New research by Mintel into the nation’s fitness habits has found a worrying 30% of Brits admit they rarely or never do any sport or exercise. A quarter of Brits (24%) said they struggle to motivate themselves to exercise on their own, with cost being the number one reason for not using a public leisure centre or swimming pool (24%). One in five blame their lethargy on lack of time to keep fit and as many as 15% admit to feeling uncomfortable going to the gym or swimming pool because they feel too unfit.
Mintel’s research found the nation’s men are more active than women, with just over a quarter (27%) admitting to little or no exercise compared to 34% of women. The study also highlighted young people are less likely to participate in sport and exercise, with almost one in five (19%) admitting they do not do any.
“The research finds that a significant chunk of the population rarely or never exercises,” says Michael Oliver, Senior Leisure Analyst at Mintel. “The leisure centres and swimming pool industry can engage with apathetic consumers in a number of ways; the most obvious way is trial, perhaps by way of offering a reward in return for meeting a challenge (e.g. cycle or run on a machine for two minutes) or simply bringing exercise machines to places where people go in large numbers, such as a shopping centre or high street. Alternatively, they could consider utilising mobile facilities and taking them into the heart of neighbourhoods.”
While a core group of the nation are not exercising, outdoor exercise remains very appealing for those that like to keep fit. 16% said they often ride a bike outdoors for exercise, 14% enjoy running or jogging outdoors and 4% prefer doing watersports such as surfing, sailing and rowing.
Exercising in the comfort of our homes also proved to be a popular option. A quarter of Brits (23%) exercise at home – using weights, workout videos and following computer game workouts. Additionally, the importance of technology in keeping fit was also identified – one in twenty (6%) use a health and fitness mobile app.
“A number of factors work to drive home exercise, including self-consciousness, cost and convenience,” says Michael. “Many people tend to be self-conscious about their bodies, so the opportunity to work out in the privacy of their own home is a strong pull. Additionally, if they are parents, it also means they do not have to make childcare arrangements. Cost is a factor because once some home exercise equipment has been purchased; there is no ongoing monthly expenditure.
A number of factors work to drive home exercise, including self-consciousness, cost and convenience
“Outdoor exercise also represents a major competitor to the fitness industry with the main advantage that after initial investment in equipment – whether it’s a pair of trainers or a bicycle – there is little in the way of regular ongoing outlay,” adds Michael.

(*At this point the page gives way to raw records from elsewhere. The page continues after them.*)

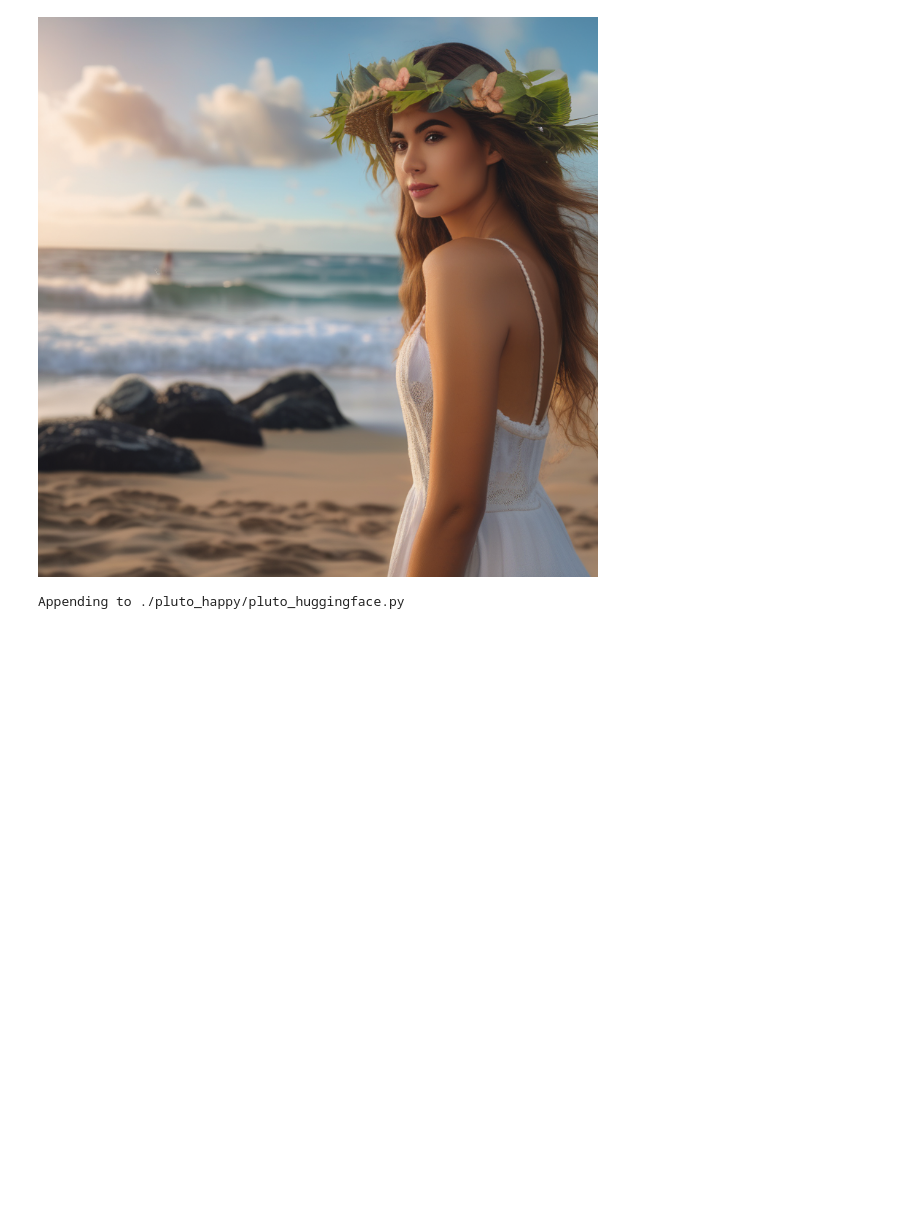
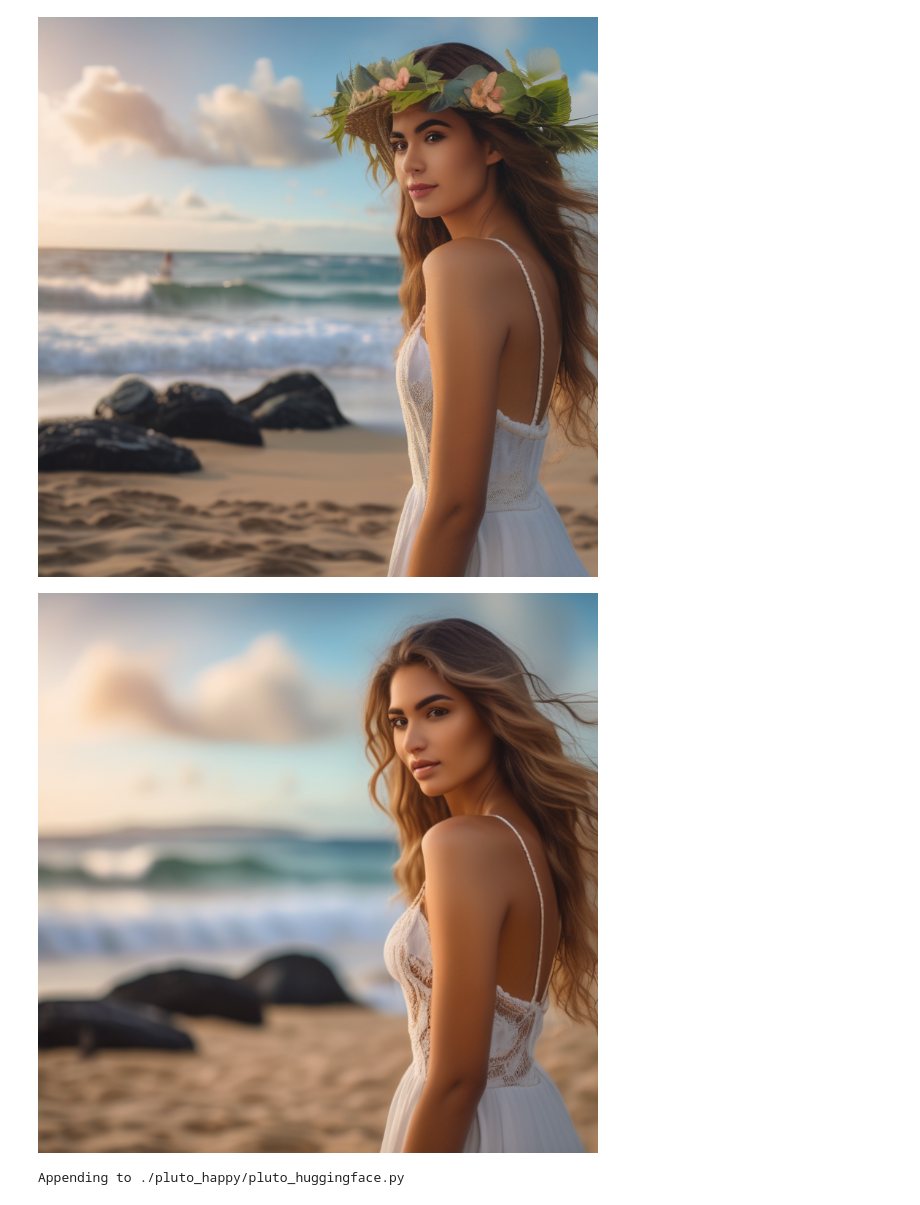
Before and after one commit to duchaba/pluto_happy, a Jupyter notebook: pluto_hugging_face_stable_diffusion.ipynb, the cells around one changed output. Saved outputs shown, nothing was run; the diff lists cells and outputs as text; code cells hidden in the pictures; blank space fills up the shorter version.

```diff
--- a/pluto_hugging_face_stable_diffusion.ipynb
+++ b/pluto_hugging_face_stable_diffusion.ipynb
@@ -309,6 +332,23 @@ x = pluto.draw_me(
 x
 # %% [output]
 [figure]
+# %%
+# test it
+x = pluto.draw_me(
+  'A picture of a beautiful model on Hawaii beach with super realistic detail, in 4K quality, soft background focus, and vibrant colors.',
+  'dirty, pornographic',
+  768,
+  768,
+  40,
+  1964,
+  0,
+  8,
+  '',
+  'pixel noise, mishape feature'
+)
+x
+# %% [output]
+[figure, added]
 # %%
 # %%writefile -a {pluto_huggingface}
 
```
Also changed, not shown: parts of 23 cells of this notebook.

People living in Yorkshire and Humberside were found to be the biggest non-fitness culprits, with 34% admitting to doing little or no exercise. London boasts the highest level of fitness participation, with just a fifth (21%) admitting they rarely or never exercise.